Problem details
Return, from the listing that follows, each line containing the word "guard".

Data extract

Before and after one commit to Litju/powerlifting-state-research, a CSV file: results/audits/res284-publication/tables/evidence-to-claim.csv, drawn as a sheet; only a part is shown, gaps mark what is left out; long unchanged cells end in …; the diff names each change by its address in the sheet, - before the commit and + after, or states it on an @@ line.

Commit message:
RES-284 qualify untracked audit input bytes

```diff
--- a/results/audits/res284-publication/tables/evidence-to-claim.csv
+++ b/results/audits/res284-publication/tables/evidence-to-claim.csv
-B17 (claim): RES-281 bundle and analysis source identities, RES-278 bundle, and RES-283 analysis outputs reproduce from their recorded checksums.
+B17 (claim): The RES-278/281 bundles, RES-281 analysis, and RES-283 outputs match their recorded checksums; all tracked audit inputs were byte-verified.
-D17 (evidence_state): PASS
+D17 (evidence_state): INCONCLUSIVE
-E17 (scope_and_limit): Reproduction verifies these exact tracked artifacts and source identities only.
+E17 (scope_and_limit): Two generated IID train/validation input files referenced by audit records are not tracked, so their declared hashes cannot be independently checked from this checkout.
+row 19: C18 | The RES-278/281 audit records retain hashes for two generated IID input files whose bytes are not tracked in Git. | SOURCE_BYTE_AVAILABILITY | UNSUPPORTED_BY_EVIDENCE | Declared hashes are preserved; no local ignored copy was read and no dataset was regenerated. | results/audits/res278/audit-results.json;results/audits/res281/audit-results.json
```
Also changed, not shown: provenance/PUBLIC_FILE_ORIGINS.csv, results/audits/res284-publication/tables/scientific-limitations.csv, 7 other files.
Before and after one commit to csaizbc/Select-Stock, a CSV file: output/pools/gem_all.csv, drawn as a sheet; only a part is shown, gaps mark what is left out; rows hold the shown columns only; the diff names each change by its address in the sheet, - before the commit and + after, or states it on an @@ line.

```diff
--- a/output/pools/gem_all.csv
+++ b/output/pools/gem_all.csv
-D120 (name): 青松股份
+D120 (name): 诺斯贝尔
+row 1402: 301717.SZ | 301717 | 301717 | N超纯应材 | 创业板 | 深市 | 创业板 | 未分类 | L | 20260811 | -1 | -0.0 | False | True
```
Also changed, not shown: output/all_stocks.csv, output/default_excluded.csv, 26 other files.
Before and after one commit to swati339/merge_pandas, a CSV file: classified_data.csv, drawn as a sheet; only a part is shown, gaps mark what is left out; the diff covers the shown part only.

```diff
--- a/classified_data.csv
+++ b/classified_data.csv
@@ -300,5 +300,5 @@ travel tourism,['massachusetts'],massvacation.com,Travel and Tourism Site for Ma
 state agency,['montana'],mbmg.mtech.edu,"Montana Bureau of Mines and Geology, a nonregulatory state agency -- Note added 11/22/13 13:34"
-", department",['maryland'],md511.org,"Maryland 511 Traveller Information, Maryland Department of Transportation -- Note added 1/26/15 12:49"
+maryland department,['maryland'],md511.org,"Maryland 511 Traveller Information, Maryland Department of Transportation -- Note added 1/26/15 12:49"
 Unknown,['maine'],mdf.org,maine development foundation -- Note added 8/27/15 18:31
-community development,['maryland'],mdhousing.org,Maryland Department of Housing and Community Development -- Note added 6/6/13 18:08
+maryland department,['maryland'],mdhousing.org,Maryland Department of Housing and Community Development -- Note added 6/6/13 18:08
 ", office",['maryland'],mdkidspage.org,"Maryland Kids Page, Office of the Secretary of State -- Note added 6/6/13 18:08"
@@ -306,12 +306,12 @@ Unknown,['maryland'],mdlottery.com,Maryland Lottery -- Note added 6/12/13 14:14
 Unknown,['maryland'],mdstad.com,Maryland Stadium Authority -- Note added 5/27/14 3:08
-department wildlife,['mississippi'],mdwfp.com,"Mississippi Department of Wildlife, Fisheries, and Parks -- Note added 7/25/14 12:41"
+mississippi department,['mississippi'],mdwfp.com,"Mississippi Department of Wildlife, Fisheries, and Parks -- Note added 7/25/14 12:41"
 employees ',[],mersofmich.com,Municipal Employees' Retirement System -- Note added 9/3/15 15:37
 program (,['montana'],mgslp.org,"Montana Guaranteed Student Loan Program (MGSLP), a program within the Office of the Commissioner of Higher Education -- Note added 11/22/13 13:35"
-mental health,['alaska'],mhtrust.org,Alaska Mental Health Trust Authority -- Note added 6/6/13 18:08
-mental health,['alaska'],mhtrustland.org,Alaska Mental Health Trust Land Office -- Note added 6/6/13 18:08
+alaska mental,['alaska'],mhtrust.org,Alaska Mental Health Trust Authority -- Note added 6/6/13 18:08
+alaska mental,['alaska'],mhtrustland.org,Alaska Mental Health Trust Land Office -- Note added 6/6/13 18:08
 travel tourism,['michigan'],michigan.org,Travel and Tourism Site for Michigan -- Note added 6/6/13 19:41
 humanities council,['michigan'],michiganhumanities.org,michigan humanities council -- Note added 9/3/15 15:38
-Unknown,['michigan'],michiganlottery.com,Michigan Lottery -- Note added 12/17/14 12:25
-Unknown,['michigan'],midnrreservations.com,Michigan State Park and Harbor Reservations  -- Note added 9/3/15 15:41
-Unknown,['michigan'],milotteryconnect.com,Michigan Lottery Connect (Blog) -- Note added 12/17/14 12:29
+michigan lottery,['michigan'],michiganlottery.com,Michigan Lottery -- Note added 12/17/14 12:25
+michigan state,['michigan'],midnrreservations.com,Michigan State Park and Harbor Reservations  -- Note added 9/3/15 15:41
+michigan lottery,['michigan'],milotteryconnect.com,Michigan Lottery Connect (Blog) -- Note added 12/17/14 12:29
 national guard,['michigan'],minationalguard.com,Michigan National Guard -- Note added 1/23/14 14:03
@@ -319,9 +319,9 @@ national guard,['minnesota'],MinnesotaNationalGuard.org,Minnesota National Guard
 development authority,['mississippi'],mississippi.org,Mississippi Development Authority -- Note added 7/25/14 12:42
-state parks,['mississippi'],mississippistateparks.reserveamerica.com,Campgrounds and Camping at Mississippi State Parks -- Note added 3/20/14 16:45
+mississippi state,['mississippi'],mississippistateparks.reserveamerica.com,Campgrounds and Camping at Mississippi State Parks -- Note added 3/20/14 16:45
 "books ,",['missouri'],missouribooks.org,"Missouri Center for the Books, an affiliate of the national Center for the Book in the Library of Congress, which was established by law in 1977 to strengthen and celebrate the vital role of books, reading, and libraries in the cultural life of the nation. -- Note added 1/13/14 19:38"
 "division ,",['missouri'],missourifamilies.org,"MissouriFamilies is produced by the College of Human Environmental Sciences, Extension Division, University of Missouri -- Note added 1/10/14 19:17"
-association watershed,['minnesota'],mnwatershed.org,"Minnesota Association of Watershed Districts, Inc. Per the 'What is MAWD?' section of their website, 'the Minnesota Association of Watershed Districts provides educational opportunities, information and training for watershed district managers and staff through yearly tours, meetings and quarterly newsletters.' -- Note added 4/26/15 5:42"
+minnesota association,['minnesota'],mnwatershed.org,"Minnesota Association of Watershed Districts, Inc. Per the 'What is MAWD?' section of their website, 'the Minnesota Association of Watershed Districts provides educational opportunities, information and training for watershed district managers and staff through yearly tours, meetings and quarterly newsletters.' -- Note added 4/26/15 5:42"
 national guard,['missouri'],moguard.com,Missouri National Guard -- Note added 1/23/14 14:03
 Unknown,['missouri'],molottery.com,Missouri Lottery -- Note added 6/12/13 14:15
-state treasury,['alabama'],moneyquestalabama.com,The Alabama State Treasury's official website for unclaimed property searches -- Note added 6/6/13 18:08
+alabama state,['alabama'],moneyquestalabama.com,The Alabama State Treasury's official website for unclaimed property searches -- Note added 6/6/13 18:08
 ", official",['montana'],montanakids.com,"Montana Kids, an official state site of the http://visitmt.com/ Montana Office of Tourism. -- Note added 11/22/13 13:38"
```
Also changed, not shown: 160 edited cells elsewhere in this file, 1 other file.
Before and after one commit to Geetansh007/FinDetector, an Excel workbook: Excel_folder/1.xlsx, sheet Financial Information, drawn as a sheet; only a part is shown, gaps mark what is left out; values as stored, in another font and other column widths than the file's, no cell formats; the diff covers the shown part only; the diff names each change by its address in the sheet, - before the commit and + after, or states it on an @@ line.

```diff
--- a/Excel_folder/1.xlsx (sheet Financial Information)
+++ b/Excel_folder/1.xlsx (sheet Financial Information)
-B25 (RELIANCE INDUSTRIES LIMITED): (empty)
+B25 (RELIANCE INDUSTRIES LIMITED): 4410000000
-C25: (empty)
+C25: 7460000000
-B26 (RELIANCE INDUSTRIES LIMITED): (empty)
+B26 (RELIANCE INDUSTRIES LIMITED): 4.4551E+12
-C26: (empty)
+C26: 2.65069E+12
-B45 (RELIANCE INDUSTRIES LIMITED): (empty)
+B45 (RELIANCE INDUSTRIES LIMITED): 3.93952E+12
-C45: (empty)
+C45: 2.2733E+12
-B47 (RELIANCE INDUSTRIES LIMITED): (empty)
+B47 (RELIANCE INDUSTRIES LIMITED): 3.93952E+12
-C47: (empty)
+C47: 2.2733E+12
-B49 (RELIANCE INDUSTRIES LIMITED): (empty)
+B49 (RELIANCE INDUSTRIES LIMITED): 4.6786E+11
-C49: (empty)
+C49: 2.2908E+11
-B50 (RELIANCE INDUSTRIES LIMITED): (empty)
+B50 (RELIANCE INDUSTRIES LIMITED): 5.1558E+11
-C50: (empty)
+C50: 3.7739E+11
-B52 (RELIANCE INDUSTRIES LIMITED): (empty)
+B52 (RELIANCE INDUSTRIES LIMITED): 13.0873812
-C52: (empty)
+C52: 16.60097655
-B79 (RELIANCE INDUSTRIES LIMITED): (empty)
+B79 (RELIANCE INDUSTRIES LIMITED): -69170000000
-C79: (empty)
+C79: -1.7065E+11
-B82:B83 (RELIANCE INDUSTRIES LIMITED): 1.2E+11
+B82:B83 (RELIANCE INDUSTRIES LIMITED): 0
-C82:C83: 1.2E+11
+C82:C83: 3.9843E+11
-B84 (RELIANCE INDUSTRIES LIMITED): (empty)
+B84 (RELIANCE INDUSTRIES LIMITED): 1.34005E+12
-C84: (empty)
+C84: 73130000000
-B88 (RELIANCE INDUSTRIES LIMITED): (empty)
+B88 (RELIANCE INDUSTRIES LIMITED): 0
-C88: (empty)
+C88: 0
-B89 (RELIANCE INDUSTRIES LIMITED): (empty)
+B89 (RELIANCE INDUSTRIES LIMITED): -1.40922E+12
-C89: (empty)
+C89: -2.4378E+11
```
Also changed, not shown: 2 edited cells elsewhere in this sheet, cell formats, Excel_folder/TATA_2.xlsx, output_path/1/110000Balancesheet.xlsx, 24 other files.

Task output
 national guard,['michigan'],minationalguard.com,Michigan National Guard -- Note added 1/23/14 14:03
@@ -319,9 +319,9 @@ national guard,['minnesota'],MinnesotaNationalGuard.org,Minnesota National Guard
 national guard,['missouri'],moguard.com,Missouri National Guard -- Note added 1/23/14 14:03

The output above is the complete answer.